They repeatedly declined to offer an estimate, saying that doing so would reveal US knowledge about North Korea's capabilities, but Stewart warned the panel the risk was growing. "This system, last tested in February, has a shorter range than the missiles launched in North Korea's three most recent tests", a White House official said, as cited by Reuters.
The location from where the military believed the missile was launched was also incorrect, as new North Korean video and photographs showed that the launch site was in Anju, not Pukchang as Seoul had initially announced.
North Korea's official Korean Central News Agency called the missile a "new ground-to-ground medium long-range strategic ballistic rocket", and said the "Hwasong-12" was "capable of carrying a large, heavy nuclear warhead".
Kim Jong-un supervised the launch and expressed "great satisfaction" over its results.
Both Koreas - plus anti-Pyongyang activists based in the South - send leaflets across the border, tied to gas-filled balloons.
This technology is key to ensuring that the warhead is able to withstand the vibrations and heat of the flight's terminal phase before the impact.
Pyongyang said the launch had been a success and that the missile could now potentially by mass-produced.
USA and South Korean officials and experts believe the North is several years away from having such a capability.
Uruguay's mission to the world body said the meeting, the second in as many weeks, is set for Tuesday and was requested by the United States, South Korea and Japan.
The two missile tests in a week complicate plans by South Korea's new president Moon Jae-in to seek ways to reduce tension on the peninsula. But obviously, if North Korea takes actions that threaten the South Korean forces or our own forces then that would be met with an appropriate response... "We don't see why dialogue can not take place in the current situation now".
Moon, South Korea's first liberal leader in almost a decade, said as he took his oath of office last week that he'd be willing to visit the North if the circumstances were right.
The new statement said the Security Council members "vowed to fully and comprehensively implement" all measures the council imposed on Pyongyang and urged other United Nations member states to do the same.
"North Korea's repeated missile launches are a grave threat to our country and a clear violation of UN resolutions", Abe told reporters, adding that Japan would stay in close touch with the United States and South Korea.
When asked on Tuesday if Beijing was talking to Washington about possible new sanctions, China's U.N. Ambassador Liu Jieyi said: "It's up to the council to decide what we should do in the current situation".

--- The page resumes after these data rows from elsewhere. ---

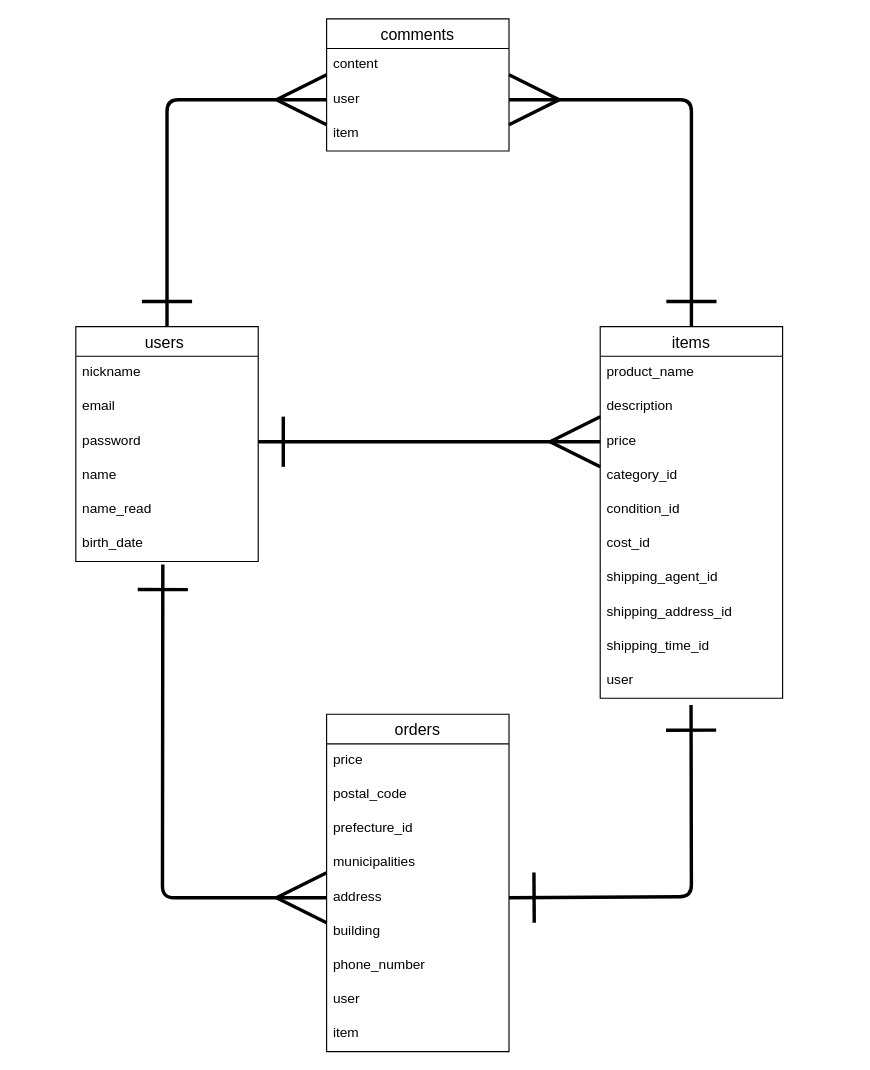
Before: ER.dio in umetoyama/furima-37362, a draw.io diagram. Source tidied: cells renumbered, new cells numbered last; positions are measured from the earlier drawing's top-left corner, leaving out a move shared by most shapes. Both pictures are drawn from the tidied source at 114%, with x=0, y=0 at pixel (75, 18).
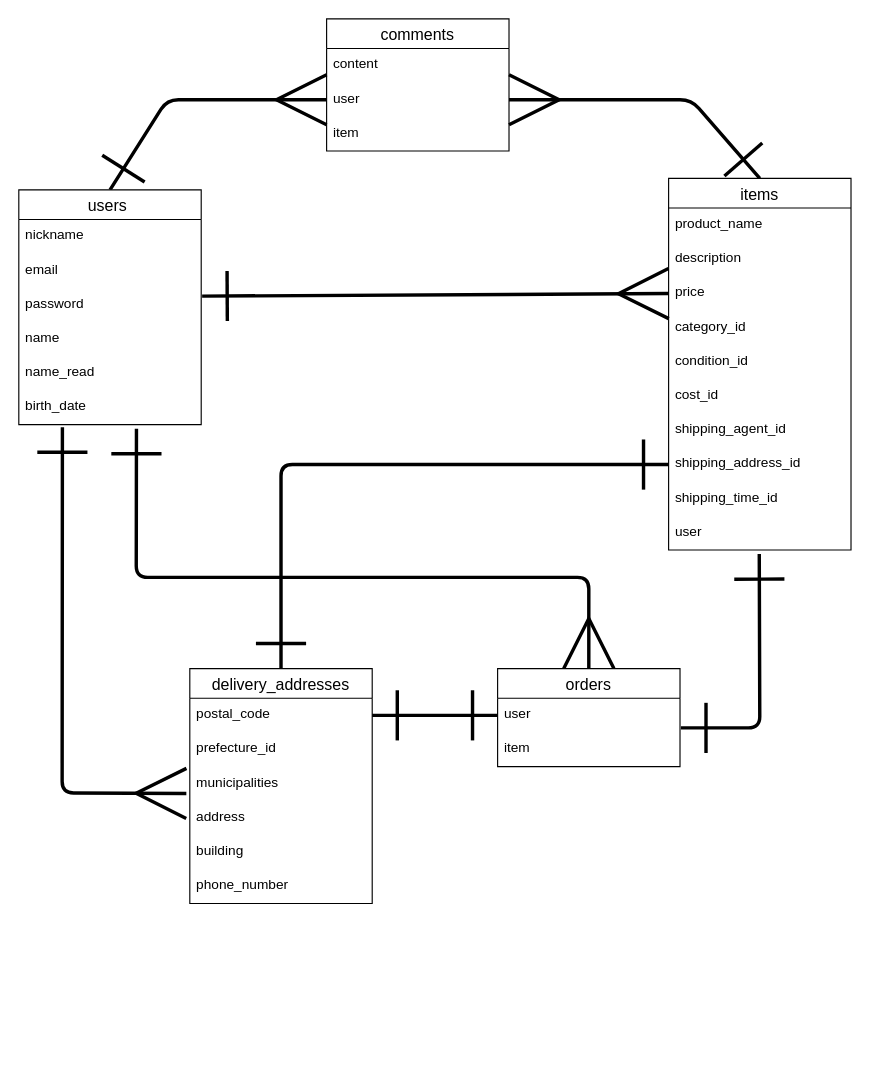
The same page after the edit.

Commit message (it also covers changes not shown here):
データベース設計 修正#1

The change refers to these unchanged cells:
```xml
<mxCell id="6" value="password" style="text;strokeColor=none;fillColor=none;spacingLeft=4;spacingRight=4;overflow=hidden;points=[[0,0.5],[1,0.5]];portConstraint=eastwest;fontSize=12;" parent="3" vertex="1">
  <mxGeometry y="86" width="160" height="30" as="geometry" />
</mxCell>
<mxCell id="9" value="birth_date" style="text;strokeColor=none;fillColor=none;spacingLeft=4;spacingRight=4;overflow=hidden;points=[[0,0.5],[1,0.5]];portConstraint=eastwest;fontSize=12;" parent="3" vertex="1">
  <mxGeometry y="176" width="160" height="30" as="geometry" />
</mxCell>
<mxCell id="14" value="price" style="text;strokeColor=none;fillColor=none;spacingLeft=4;spacingRight=4;overflow=hidden;points=[[0,0.5],[1,0.5]];portConstraint=eastwest;fontSize=12;" parent="11" vertex="1">
  <mxGeometry y="86" width="160" height="30" as="geometry" />
</mxCell>
<mxCell id="19" value="shipping_address_id" style="text;strokeColor=none;fillColor=none;spacingLeft=4;spacingRight=4;overflow=hidden;points=[[0,0.5],[1,0.5]];portConstraint=eastwest;fontSize=12;" parent="11" vertex="1">
  <mxGeometry y="236" width="160" height="30" as="geometry" />
</mxCell>
<mxCell id="21" value="user" style="text;strokeColor=none;fillColor=none;spacingLeft=4;spacingRight=4;overflow=hidden;points=[[0,0.5],[1,0.5]];portConstraint=eastwest;fontSize=12;" parent="11" vertex="1">
  <mxGeometry y="296" width="160" height="30" as="geometry" />
</mxCell>
```

Diff of the diagram source:
```diff
@@
+    <mxCell id="39" style="edgeStyle=none;html=1;exitX=0.645;exitY=1.117;exitDx=0;exitDy=0;startArrow=ERone;startFill=0;endArrow=ERmany;endFill=0;startSize=40;endSize=40;strokeWidth=3;exitPerimeter=0;entryX=0.5;entryY=0;entryDx=0;entryDy=0;" parent="1" edge="1" source="9" target="26">
+      <mxGeometry relative="1" as="geometry">
+        <Array as="points">
+          <mxPoint x="53" y="490" />
+          <mxPoint x="450" y="490" />
+        </Array>
+      </mxGeometry>
+    </mxCell>
     <mxCell id="3" value="users " style="swimlane;fontStyle=0;horizontal=1;startSize=26;align=center;fontSize=14;" parent="1" vertex="1">
-      <mxGeometry y="270" width="160" height="206" as="geometry" />
+      <mxGeometry x="-50" y="150" width="160" height="206" as="geometry" />
     </mxCell>
@@
     <mxCell id="11" value="items" style="swimlane;fontStyle=0;horizontal=1;startSize=26;align=center;fontSize=14;" parent="1" vertex="1">
-      <mxGeometry x="460" y="270" width="160" height="326" as="geometry" />
+      <mxGeometry x="520" y="140" width="160" height="326" as="geometry" />
     </mxCell>
@@
     <mxCell id="26" value="orders" style="swimlane;fontStyle=0;horizontal=1;startSize=26;align=center;fontSize=14;" parent="1" vertex="1">
-      <mxGeometry x="220" y="610" width="160" height="296" as="geometry" />
+      <mxGeometry x="370" y="570" width="160" height="86" as="geometry" />
     </mxCell>
-    <mxCell id="27" value="price" style="text;strokeColor=none;fillColor=none;spacingLeft=4;spacingRight=4;overflow=hidden;fontSize=12;" parent="26" vertex="1">
-      <mxGeometry y="26" width="160" height="30" as="geometry" />
-    </mxCell>
+    <mxCell id="34" value="user" style="text;strokeColor=none;fillColor=none;spacingLeft=4;spacingRight=4;overflow=hidden;points=[[0,0.5],[1,0.5]];portConstraint=eastwest;fontSize=12;" parent="26" vertex="1">
+      <mxGeometry y="26" width="160" height="30" as="geometry" />
+    </mxCell>
+    <mxCell id="35" value="item" style="text;strokeColor=none;fillColor=none;spacingLeft=4;spacingRight=4;overflow=hidden;points=[[0,0.5],[1,0.5]];portConstraint=eastwest;fontSize=12;" parent="26" vertex="1">
+      <mxGeometry y="56" width="160" height="30" as="geometry" />
+    </mxCell>
+    <mxCell id="36" style="edgeStyle=none;html=1;exitX=1.005;exitY=0.242;exitDx=0;exitDy=0;entryX=0;entryY=0.5;entryDx=0;entryDy=0;endArrow=ERmany;endFill=0;strokeWidth=3;endSize=40;startArrow=ERone;startFill=0;startSize=40;exitPerimeter=0;" parent="1" edge="1" source="6" target="14">
+      <mxGeometry relative="1" as="geometry" />
+    </mxCell>
+    <mxCell id="40" value="delivery_addresses" style="swimlane;fontStyle=0;horizontal=1;startSize=26;align=center;fontSize=14;" parent="1" vertex="1">
+      <mxGeometry x="100" y="570" width="160" height="206" as="geometry" />
+    </mxCell>
-    <mxCell id="28" value="postal_code" style="text;strokeColor=none;fillColor=none;spacingLeft=4;spacingRight=4;overflow=hidden;points=[[0,0.5],[1,0.5]];portConstraint=eastwest;fontSize=12;" parent="26" vertex="1">
-      <mxGeometry y="56" width="160" height="30" as="geometry" />
+    <mxCell id="28" value="postal_code" style="text;strokeColor=none;fillColor=none;spacingLeft=4;spacingRight=4;overflow=hidden;points=[[0,0.5],[1,0.5]];portConstraint=eastwest;fontSize=12;" parent="40" vertex="1">
+      <mxGeometry y="26" width="160" height="30" as="geometry" />
     </mxCell>
-    <mxCell id="29" value="prefecture_id" style="text;strokeColor=none;fillColor=none;spacingLeft=4;spacingRight=4;overflow=hidden;fontSize=12;" parent="26" vertex="1">
-      <mxGeometry y="86" width="160" height="30" as="geometry" />
+    <mxCell id="29" value="prefecture_id" style="text;strokeColor=none;fillColor=none;spacingLeft=4;spacingRight=4;overflow=hidden;fontSize=12;" parent="40" vertex="1">
+      <mxGeometry y="56" width="160" height="30" as="geometry" />
     </mxCell>
-    <mxCell id="30" value="municipalities" style="text;strokeColor=none;fillColor=none;spacingLeft=4;spacingRight=4;overflow=hidden;points=[[0,0.5],[1,0.5]];portConstraint=eastwest;fontSize=12;" parent="26" vertex="1">
-      <mxGeometry y="116" width="160" height="30" as="geometry" />
+    <mxCell id="30" value="municipalities" style="text;strokeColor=none;fillColor=none;spacingLeft=4;spacingRight=4;overflow=hidden;points=[[0,0.5],[1,0.5]];portConstraint=eastwest;fontSize=12;" parent="40" vertex="1">
+      <mxGeometry y="86" width="160" height="30" as="geometry" />
     </mxCell>
-    <mxCell id="31" value="address" style="text;strokeColor=none;fillColor=none;spacingLeft=4;spacingRight=4;overflow=hidden;points=[[0,0.5],[1,0.5]];portConstraint=eastwest;fontSize=12;" parent="26" vertex="1">
-      <mxGeometry y="146" width="160" height="30" as="geometry" />
+    <mxCell id="31" value="address" style="text;strokeColor=none;fillColor=none;spacingLeft=4;spacingRight=4;overflow=hidden;points=[[0,0.5],[1,0.5]];portConstraint=eastwest;fontSize=12;" parent="40" vertex="1">
+      <mxGeometry y="116" width="160" height="30" as="geometry" />
     </mxCell>
-    <mxCell id="32" value="building" style="text;strokeColor=none;fillColor=none;spacingLeft=4;spacingRight=4;overflow=hidden;fontSize=12;" parent="26" vertex="1">
-      <mxGeometry y="176" width="160" height="30" as="geometry" />
+    <mxCell id="32" value="building" style="text;strokeColor=none;fillColor=none;spacingLeft=4;spacingRight=4;overflow=hidden;fontSize=12;" parent="40" vertex="1">
+      <mxGeometry y="146" width="160" height="30" as="geometry" />
     </mxCell>
-    <mxCell id="33" value="phone_number" style="text;strokeColor=none;fillColor=none;spacingLeft=4;spacingRight=4;overflow=hidden;fontSize=12;" parent="26" vertex="1">
-      <mxGeometry y="206" width="160" height="30" as="geometry" />
+    <mxCell id="33" value="phone_number" style="text;strokeColor=none;fillColor=none;spacingLeft=4;spacingRight=4;overflow=hidden;fontSize=12;" parent="40" vertex="1">
+      <mxGeometry y="176" width="160" height="30" as="geometry" />
     </mxCell>
-    <mxCell id="34" value="user" style="text;strokeColor=none;fillColor=none;spacingLeft=4;spacingRight=4;overflow=hidden;points=[[0,0.5],[1,0.5]];portConstraint=eastwest;fontSize=12;" parent="26" vertex="1">
-      <mxGeometry y="236" width="160" height="30" as="geometry" />
-    </mxCell>
-    <mxCell id="35" value="item" style="text;strokeColor=none;fillColor=none;spacingLeft=4;spacingRight=4;overflow=hidden;points=[[0,0.5],[1,0.5]];portConstraint=eastwest;fontSize=12;" parent="26" vertex="1">
-      <mxGeometry y="266" width="160" height="30" as="geometry" />
-    </mxCell>
-    <mxCell id="36" style="edgeStyle=none;html=1;exitX=1;exitY=0.5;exitDx=0;exitDy=0;entryX=0;entryY=0.5;entryDx=0;entryDy=0;endArrow=ERmany;endFill=0;strokeWidth=3;endSize=40;startArrow=ERone;startFill=0;startSize=40;" parent="1" edge="1" source="6" target="14">
-      <mxGeometry relative="1" as="geometry" />
-    </mxCell>
-    <mxCell id="37" style="edgeStyle=none;html=1;exitX=0.477;exitY=1.089;exitDx=0;exitDy=0;startArrow=ERone;startFill=0;endArrow=ERmany;endFill=0;startSize=40;endSize=40;strokeWidth=3;exitPerimeter=0;entryX=0;entryY=0.5;entryDx=0;entryDy=0;" parent="1" edge="1" source="9" target="31">
-      <mxGeometry relative="1" as="geometry">
-        <Array as="points">
-          <mxPoint x="76" y="771" />
-        </Array>
-      </mxGeometry>
-    </mxCell>
-    <mxCell id="38" style="edgeStyle=none;html=1;exitX=0.498;exitY=1.2;exitDx=0;exitDy=0;startArrow=ERone;startFill=0;endArrow=ERone;endFill=0;startSize=40;endSize=40;strokeWidth=3;exitPerimeter=0;entryX=1;entryY=0.5;entryDx=0;entryDy=0;" parent="1" edge="1" source="21" target="31">
-      <mxGeometry relative="1" as="geometry">
-        <Array as="points">
-          <mxPoint x="540" y="770" />
-        </Array>
-      </mxGeometry>
-    </mxCell>
+    <mxCell id="41" style="edgeStyle=none;html=1;exitX=0.497;exitY=1.117;exitDx=0;exitDy=0;entryX=1.005;entryY=-0.133;entryDx=0;entryDy=0;entryPerimeter=0;startArrow=ERone;startFill=0;endArrow=ERone;endFill=0;startSize=40;endSize=40;strokeWidth=3;exitPerimeter=0;" parent="1" edge="1" source="21" target="35">
+      <mxGeometry relative="1" as="geometry">
+        <Array as="points">
+          <mxPoint x="600" y="622" />
+        </Array>
+      </mxGeometry>
+    </mxCell>
+    <mxCell id="42" style="edgeStyle=none;html=1;exitX=0.239;exitY=1.075;exitDx=0;exitDy=0;entryX=-0.019;entryY=0.783;entryDx=0;entryDy=0;entryPerimeter=0;startArrow=ERone;startFill=0;endArrow=ERmany;endFill=0;startSize=40;endSize=40;strokeWidth=3;exitPerimeter=0;" parent="1" edge="1" source="9" target="30">
+      <mxGeometry relative="1" as="geometry">
+        <Array as="points">
+          <mxPoint x="-12" y="679" />
+        </Array>
+      </mxGeometry>
+    </mxCell>
+    <mxCell id="43" style="edgeStyle=none;html=1;exitX=0;exitY=0.5;exitDx=0;exitDy=0;entryX=0.5;entryY=0;entryDx=0;entryDy=0;startArrow=ERone;startFill=0;endArrow=ERone;endFill=0;startSize=40;endSize=40;strokeWidth=3;" parent="1" edge="1" source="19" target="40">
+      <mxGeometry relative="1" as="geometry">
+        <Array as="points">
+          <mxPoint x="180" y="391" />
+        </Array>
+      </mxGeometry>
+    </mxCell>
+    <mxCell id="44" style="edgeStyle=none;html=1;exitX=0;exitY=0.5;exitDx=0;exitDy=0;entryX=1;entryY=0.5;entryDx=0;entryDy=0;startArrow=ERone;startFill=0;endArrow=ERone;endFill=0;startSize=40;endSize=40;strokeWidth=3;" parent="1" edge="1" source="34" target="28">
+      <mxGeometry relative="1" as="geometry" />
+    </mxCell>
```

US President Donald Trump labelled North Korean dictator Kim Jong Un a "madman with nuclear weapons" during a private phone conversation with Philippines President Rodrigo Duterte last month, just days before stating publicly that he would be "honoured" to meet Kim.